◆ Brief ◆
Only lines holding the word "interpolate" are wanted. Copy them from the listing below.

◆ Data records ◆
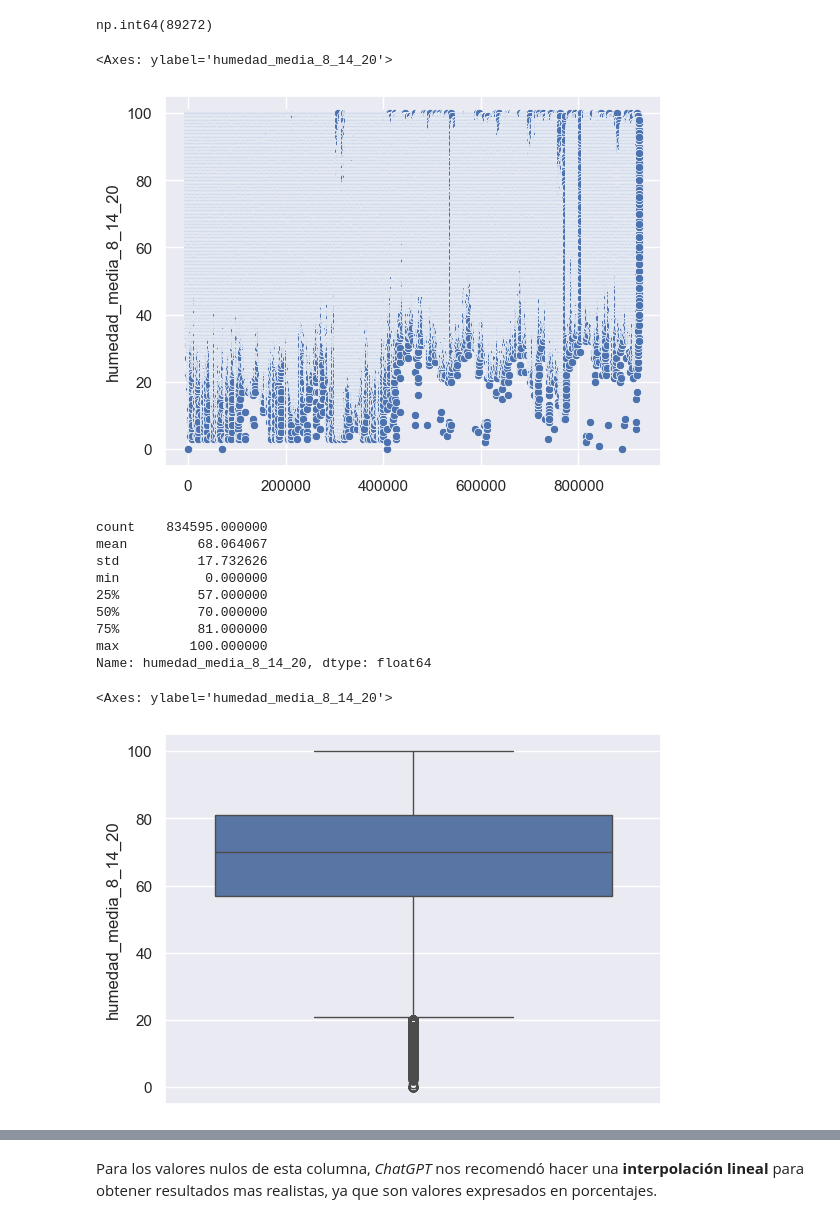
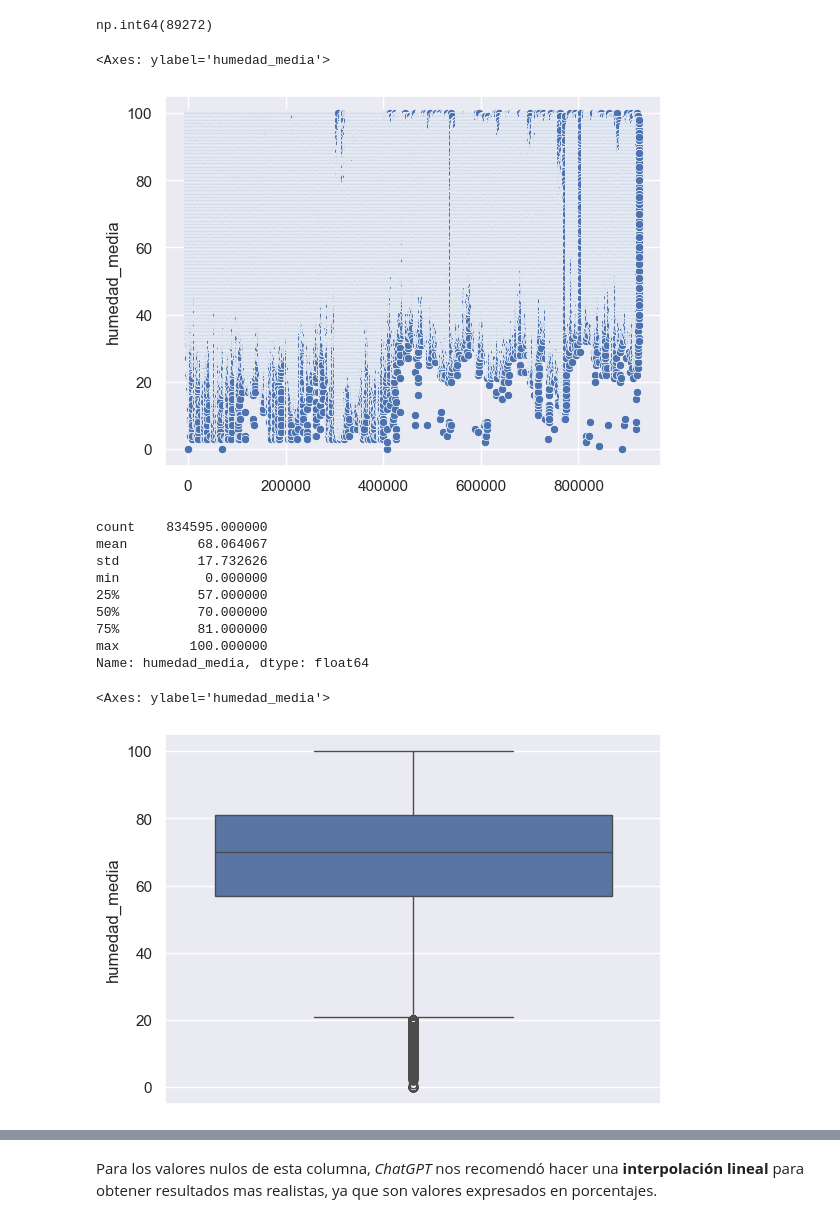
Before and after one commit to IS03/tp-dengue, a Jupyter notebook: EDA/EDA_1estacion.ipynb, the cells around one changed output, grey strips where cells are left out. Saved outputs shown, nothing was run; the diff lists cells and outputs as text; code cells hidden in the pictures.

```diff
--- a/EDA/EDA_1estacion.ipynb
+++ b/EDA/EDA_1estacion.ipynb
@@ -435,11 +390,11 @@ Para los valores nulos de la columna `temperatura_promedio`, proponemos la sigui
 # %%
 mask_temp = (
-    df.temperatura_promedio.isna() &
+    df.temperatura_media.isna() &
     df.temperatura_minima.notna() &
     df.temperatura_maxima.notna()
 )
 
-df.loc[mask_temp, "temperatura_promedio"] = (
+df.loc[mask_temp, "temperatura_media"] = (
     (df.loc[mask_temp, "temperatura_minima"] + df.loc[mask_temp, "temperatura_maxima"]) / 2
 )
 # %% [markdown]
@@ -449,11 +404,11 @@ df.temperatura_minima.isna().sum()
 # %% [output]
 np.int64(56047)
 # %%
-promedio_min_media = abs(np.mean(df.temperatura_minima - df.temperatura_promedio))
-mask_minima = (df.temperatura_minima.isna() & df.temperatura_promedio.notna())
+promedio_min_media = abs(np.mean(df.temperatura_minima - df.temperatura_media))
+mask_minima = (df.temperatura_minima.isna() & df.temperatura_media.notna())
 
 df.loc[mask_minima, 'temperatura_minima'] = (
-    df.loc[mask_minima, 'temperatura_promedio'] - promedio_min_media
+    df.loc[mask_minima, 'temperatura_media'] - promedio_min_media
 )
 # %%
 df.temperatura_minima.isna().sum()
@@ -466,11 +421,11 @@ df.temperatura_maxima.isna().sum()
 # %% [output]
 np.int64(58764)
 # %%
-promedio_max_media = abs(np.mean(df.temperatura_maxima - df.temperatura_promedio))
-mask_maxima = (df.temperatura_maxima.isna() & df.temperatura_promedio.notna())
+promedio_max_media = abs(np.mean(df.temperatura_maxima - df.temperatura_media))
+mask_maxima = (df.temperatura_maxima.isna() & df.temperatura_media.notna())
 
 df.loc[mask_maxima, 'temperatura_maxima'] = (
-    df.loc[mask_maxima, 'temperatura_promedio'] - promedio_max_media
+    df.loc[mask_maxima, 'temperatura_media'] - promedio_max_media
 )
 # %%
 df.temperatura_maxima.isna().sum()
@@ -481,7 +436,7 @@ Ahora con los valores nulos que quedan en las columnas de temperatura, imputamos
 # %%
 df.loc[:, 'temperatura_minima'] = df.temperatura_minima.interpolate(method='linear')
 df.loc[:, 'temperatura_maxima'] = df.temperatura_maxima.interpolate(method='linear')
-df.loc[:, 'temperatura_promedio'] = df.temperatura_promedio.interpolate(method='linear')
+df.loc[:, 'temperatura_media'] = df.temperatura_media.interpolate(method='linear')
 # %%
 df.isna().sum()
 # %% [output]
@@ -512,12 +467,12 @@ df.humedad_media_8_14_20.isna().sum()
 # %% [output]
 np.int64(89272)
 # %%
-sns.scatterplot(df.humedad_media_8_14_20)
+sns.scatterplot(df.humedad_media)
 # %% [output]
-<Axes: ylabel='humedad_media_8_14_20'>
+<Axes: ylabel='humedad_media'>
-[figure, old version]
+[figure, new version]
 # %%
-df.humedad_media_8_14_20.describe()
+df.humedad_media.describe()
 # %% [output]
 count    834595.000000
 mean         68.064067
@@ -527,10 +482,10 @@ min           0.000000
 50%          70.000000
 75%          81.000000
 max         100.000000
-Name: humedad_media_8_14_20, dtype: float64
+Name: humedad_media, dtype: float64
 # %%
-sns.boxplot(df.humedad_media_8_14_20)
+sns.boxplot(df.humedad_media)
 # %% [output]
-<Axes: ylabel='humedad_media_8_14_20'>
+<Axes: ylabel='humedad_media'>
-[figure, old version]
+[figure, new version]
 # %%
```
Also changed, not shown: parts of 83 cells of this notebook, 2 other files.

◆ Final answer ◆
 df.loc[:, 'temperatura_minima'] = df.temperatura_minima.interpolate(method='linear')
 df.loc[:, 'temperatura_maxima'] = df.temperatura_maxima.interpolate(method='linear')
-df.loc[:, 'temperatura_promedio'] = df.temperatura_promedio.interpolate(method='linear')
+df.loc[:, 'temperatura_media'] = df.temperatura_media.interpolate(method='linear')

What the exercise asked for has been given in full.